## Task statement:
Below are records; report the number of lines in them that include the word "Véolia", with no other text.

## Records provided:
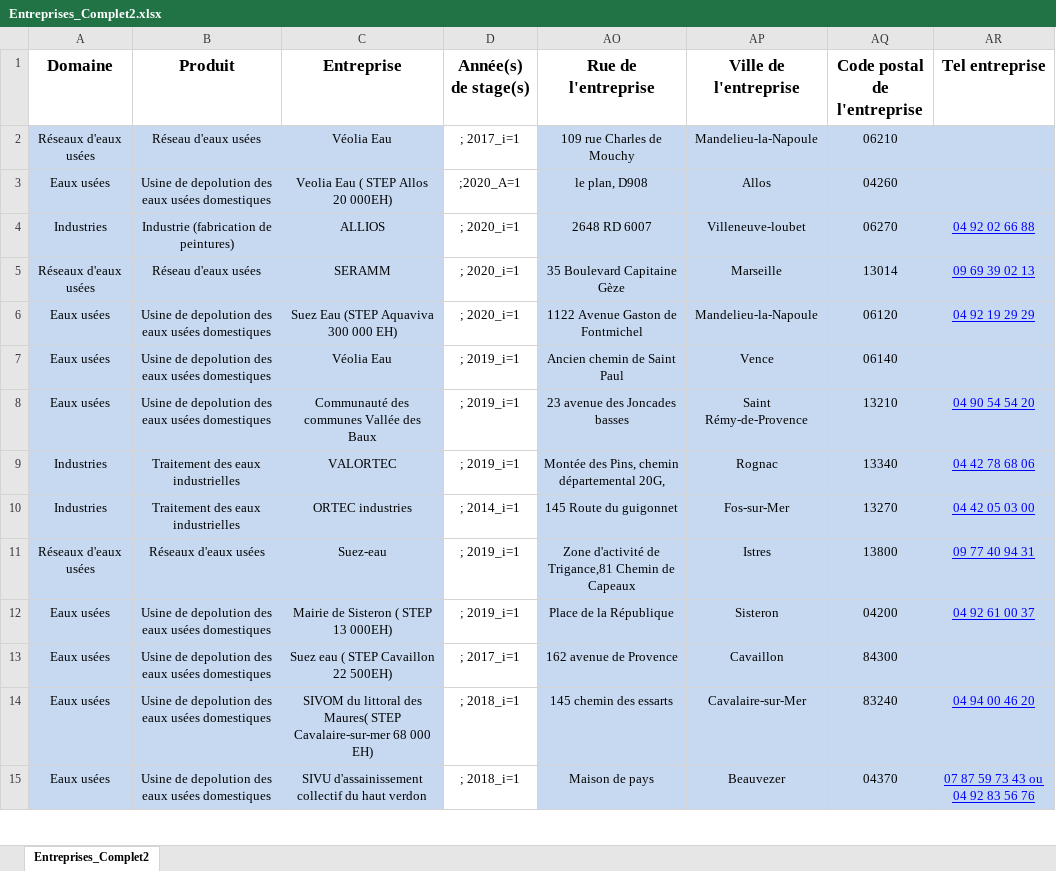
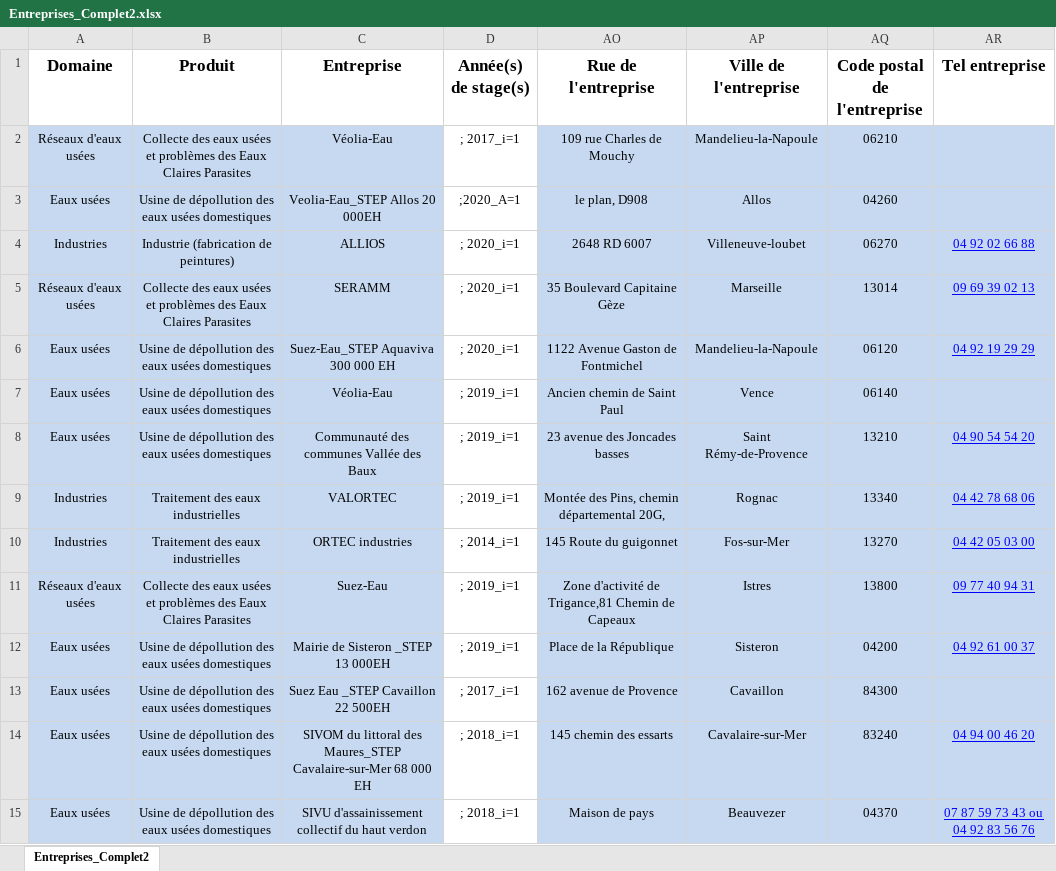
Before and after one commit to Magali04/Appli_Stages, an Excel workbook: Entreprises_Complet2.xlsx, sheet Entreprises_Complet2, drawn as a sheet; only a part is shown; values as stored, in another font and other column widths than the file's, no borders; the diff covers the shown part only; the diff names each change by its address in the sheet, - before the commit and + after, or states it on an @@ line.

```diff
--- a/Entreprises_Complet2.xlsx (sheet Entreprises_Complet2)
+++ b/Entreprises_Complet2.xlsx (sheet Entreprises_Complet2)
-B2 (Produit): Réseau d'eaux usées
+B2 (Produit): Collecte des eaux usées et problèmes des Eaux Claires Parasites
-C2 (Entreprise): Véolia Eau
+C2 (Entreprise): Véolia-Eau
-B3 (Produit): Usine de depolution des eaux…
+B3 (Produit): Usine de dépollution des eaux…
-C3 (Entreprise): Veolia Eau ( STEP Allos 20 000EH)
+C3 (Entreprise): Veolia-Eau_STEP Allos 20 000EH
-B5 (Produit): Réseau d'eaux usées
+B5 (Produit): Collecte des eaux usées et problèmes des Eaux Claires Parasites
-B6:B8 (Produit): Usine de depolution des eaux…
+B6:B8 (Produit): Usine de dépollution des eaux…
-C6 (Entreprise): Suez Eau (STEP Aquaviva 300 000 EH)
+C6 (Entreprise): Suez-Eau_STEP Aquaviva 300 000 EH
-C7 (Entreprise): Véolia Eau
+C7 (Entreprise): Véolia-Eau
-B11 (Produit): Réseaux d'eaux usées
+B11 (Produit): Collecte des eaux usées et problèmes des Eaux Claires Parasites
-C11 (Entreprise): Suez-eau
+C11 (Entreprise): Suez-Eau
-B12:B15 (Produit): Usine de depolution des eaux…
+B12:B15 (Produit): Usine de dépollution des eaux…
-C12 (Entreprise): Mairie de Sisteron ( STEP 13 000EH)
+C12 (Entreprise): Mairie de Sisteron _STEP 13 000EH
-C13 (Entreprise): Suez eau ( STEP Cavaillon 22 500EH)
+C13 (Entreprise): Suez Eau _STEP Cavaillon 22 500EH
-C14 (Entreprise): …littoral des Maures( STEP Cavalaire-sur-mer 68 000 EH)
+C14 (Entreprise): …littoral des Maures_STEP Cavalaire-sur-Mer 68 000 EH
```
Also changed, not shown: 50 edited cells elsewhere in this sheet, 1 other file.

## Solution below:
4